The nurse for my arrival was truly a gift from God. I’ll never forget her. Catherine. She gave me the most love, sympathy, and care that I have ever received. I’m crying now just thinking about her. She made the whole process much easier. The decisions on what to do with his body, the papers for his death certificate, the pictures of him, the molds of his hands and feet, and most importantly just coming to check on me while I cried during the night. I was on magnesium, I had a catheter, I was bleeding copious amounts, and I vomited continuously. But she never acted as though I was a burden to her. I was never scared or in pain, and she made sure of that. On the day that I was discharged from the hospital, she made a special trip in on her day off to say goodbye to me. That’s when she told me that she had lost a child as well. I will forever be grateful to have been graced by such a delightful person.
I was in the hospital for four weeks. I was very, very, ill. There were times when my doctor would take my mother and boyfriend to the side and let them know that I was possibly too sick to survive. But I pushed through and eventually made a recovery. My health has improved tremendously.
Emotionally, I have been through many stages of grief. Sadness, following the cards of grief and leaving the hospital empty handed. Helplessness, contemplating taking my own life because living despite my son’s death was unfair to him. Anger, taken out on all of the people closest to me, and on myself; who should I be mad at? Isolation; who, at 20 years old, wants to hear some girl vent about losing her baby…. nobody. And finally, wisdom. I believe that my grief cycle will only prosper from here. I have found a considerable appreciation for life and the fragile nature of it. I have witnessed first hand how quickly it can be taken away. I am so lucky to wake up everyday, and that’s how I treat life. I am so much more considerate of everyone, including strangers, because I am unaware of the battle they are facing themselves. I have changed into a completely different person, and I wouldn’t trade that for the world. My son has taught me the true value of loving someone more than I love myself.
Since my loss, I have gotten engaged to my fiance’, I have moved into a new home, adopted a puppy, and worked on bettering myself. My guardian angel is looking over me in everything I do. I can feel him in the most beautiful of moments, through the rain and sunshine, the way the waves hit the shore, and in the way a song just sounds so much more beautiful. I live everyday to make him proud, and my fiance and I want nothing more than to create a life that commemorates him. We are young, but God has made us the best that we can be. My name is Taelor, I’m twenty years old, and I lost my son, Sean, to severe onset HELLP syndrome at 24 weeks.
Thank you, Taelor, for sharing your baby Sean with us. You are such a brave woman and I’m so sorry you lost him after such a hard pregnancy. He sounds so cute and perfect. I love his sweet little feet. I truly think that you will be able to help women in the future who are suffering, just like Catherine helped you.

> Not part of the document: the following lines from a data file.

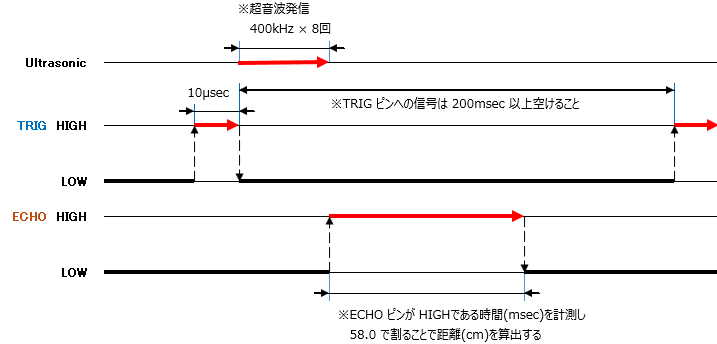
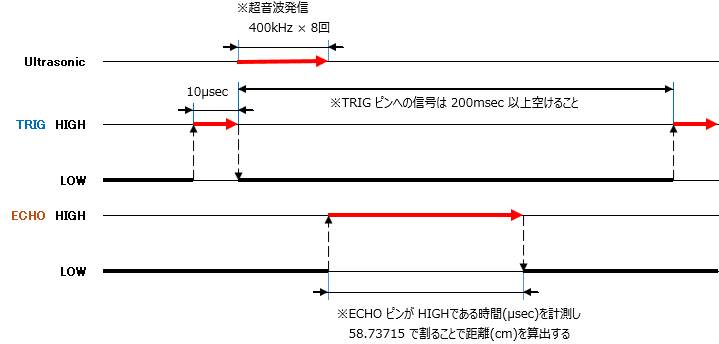
[upd]誤記修正

diff --git a/UltrasonicSensorHCSR04/UltrasonicSensorHCSR04.md b/UltrasonicSensorHCSR04/UltrasonicSensorHCSR04.md
@@ -16,15 +16,23 @@ Arduino 向け超音波距離センサ用クラス定義
 1. 測距タイミングは ECHO からの入力ピンに対する割り込み処理を利用する
 1. TRIG および ECHO 動作タイミングは fig1-1 を参照
 
-![fig1-1](img/fig1-1.png)
+![fig1-1](img/fig1-1.png)  
 **fig1-1 超音波距離センサ動作タイミングチャート**
 
 ## Ⅱ.メンバ定義
 ### Ⅱ-ⅰ.定数
 |No |ID |Access |Type |Value |Abstruct |
 |:---:|:---|:---|:---:|---:|:---|
-|1 |TIME_DISTANCE_CONV_COEFFICIENT |private |float |58.1395F |時間距離変換用係数 |
-|2 |TRIGGER_SIGNAL_TRANSMISSION_TIME |private |unsigned long |10UL |トリガー信号発信時間 |
+|1 |TIME_DISTANCE_CONV_COEFFICIENT |private |float |58.73715F |時間距離変換用係数 |
+|2 |TRIGGER_SIGNAL_TRANSMISSION_TIME |private |unsigned long |10UL |トリガー信号発信時間(μsec) |
+|3 |TRIGGER_PROHIBITION_TIME |private |unsigned long |10UL |トリガー信号発信禁止時間(msec) |
+
+> [!TIP]
+> 時間距離変換用係数について、音速は 34050(cm/sec) となる(1 atm/15 °C の場合)ため経過時間 $t$ (μsec)から距離 $D$ (cm)を算出する以下式
+> $$D = \biggl(\frac{34050}{1000000} \cdot \frac{t}{2}\biggr)$$
+> より
+> $$D = \biggl(\frac{t}{58.73715}\biggr)$$
+> が導出されるため、除数として 58.73715F と定義する
 
 ### Ⅱ-ⅱ.変数
 |No |ID |Access |Type |Abstruct |
@@ -76,7 +84,8 @@ Arduino 向け超音波距離センサ用クラス定義
   - 測定開始時間に現在のマイクロ秒を格納する 
 * ECHO ピンの状態が HIGH → LOW の場合
   - 現在時から測定開始時間を引き、計測時間を取得する
-  - 計測時間から距離を算出し、メンバ 測定距離 に格納する
+  - 以下の式で計測時間 $t$ から距離 $D$ を算出し、メンバ 測定距離 に格納する  
+  $$D = \biggl(\frac{t}{58.73715}\biggr)$$
   - 現在時(ミリ秒)をメンバ 測定時間 に格納する
 
 #### Ⅱ-ⅲ-3.emitTrigger()
@@ -85,7 +94,7 @@ Arduino 向け超音波距離センサ用クラス定義
 
 2. 処理概要
 
-* 前回のトリガー送信から 200ms 超経過している場合、TRIG ピンを TRIGGER_SIGNAL_TRANSMISSION_TIME 分 HIGH にする
+* 前回のトリガー送信から 200ms 超経過している場合、TRIG ピンを TRIGGER_SIGNAL_TRANSMISSION_TIME の間 HIGH にする
 * 前回のトリガー送信から 200ms 以内の場合何もしない
 
 #### Ⅱ-ⅲ-4.getDistance()

diff --git a/InfraredSensorGP2Y0A21YK/InfraredSensorGP2Y0A21YK.md b/InfraredSensorGP2Y0A21YK/InfraredSensorGP2Y0A21YK.md
@@ -102,7 +102,7 @@ Arduino 向け赤外線測距センサ GP2Y0A21YK 用クラス定義
 
 * アナログ入力ピンからメンバ アナログデジタル変換値 の値を取得する
 * メンバ アナログデジタル変換値 ($ADC$) から換算電圧 ($V$) を以下式で算出してメンバ アナログ入力電圧 に格納する  
-$$V = \left( \frac{ADC}{1024} \cdot V_{ref} \right)$$
+$$V = \biggl( \frac{ADC}{1024} \cdot V_{ref} \biggr)$$
 * distanceConversion() メソッドをコールしてメンバ 測距距離 に格納する
 
 #### Ⅱ-ⅲ-6.distanceConversion()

If you would like to share your baby’s story, just e-mail me at firstname.lastname@example.org You can share whatever you want about your baby, and you don’t have to include your name if you don’t want to. Also, I think your baby is just as important if you lost him/her at 6 weeks or at 40 weeks. Even if you never knew the sex of your baby, you might have had names picked out, a due date and lots of hopes and dreams for that child. All of that is important and is welcome here.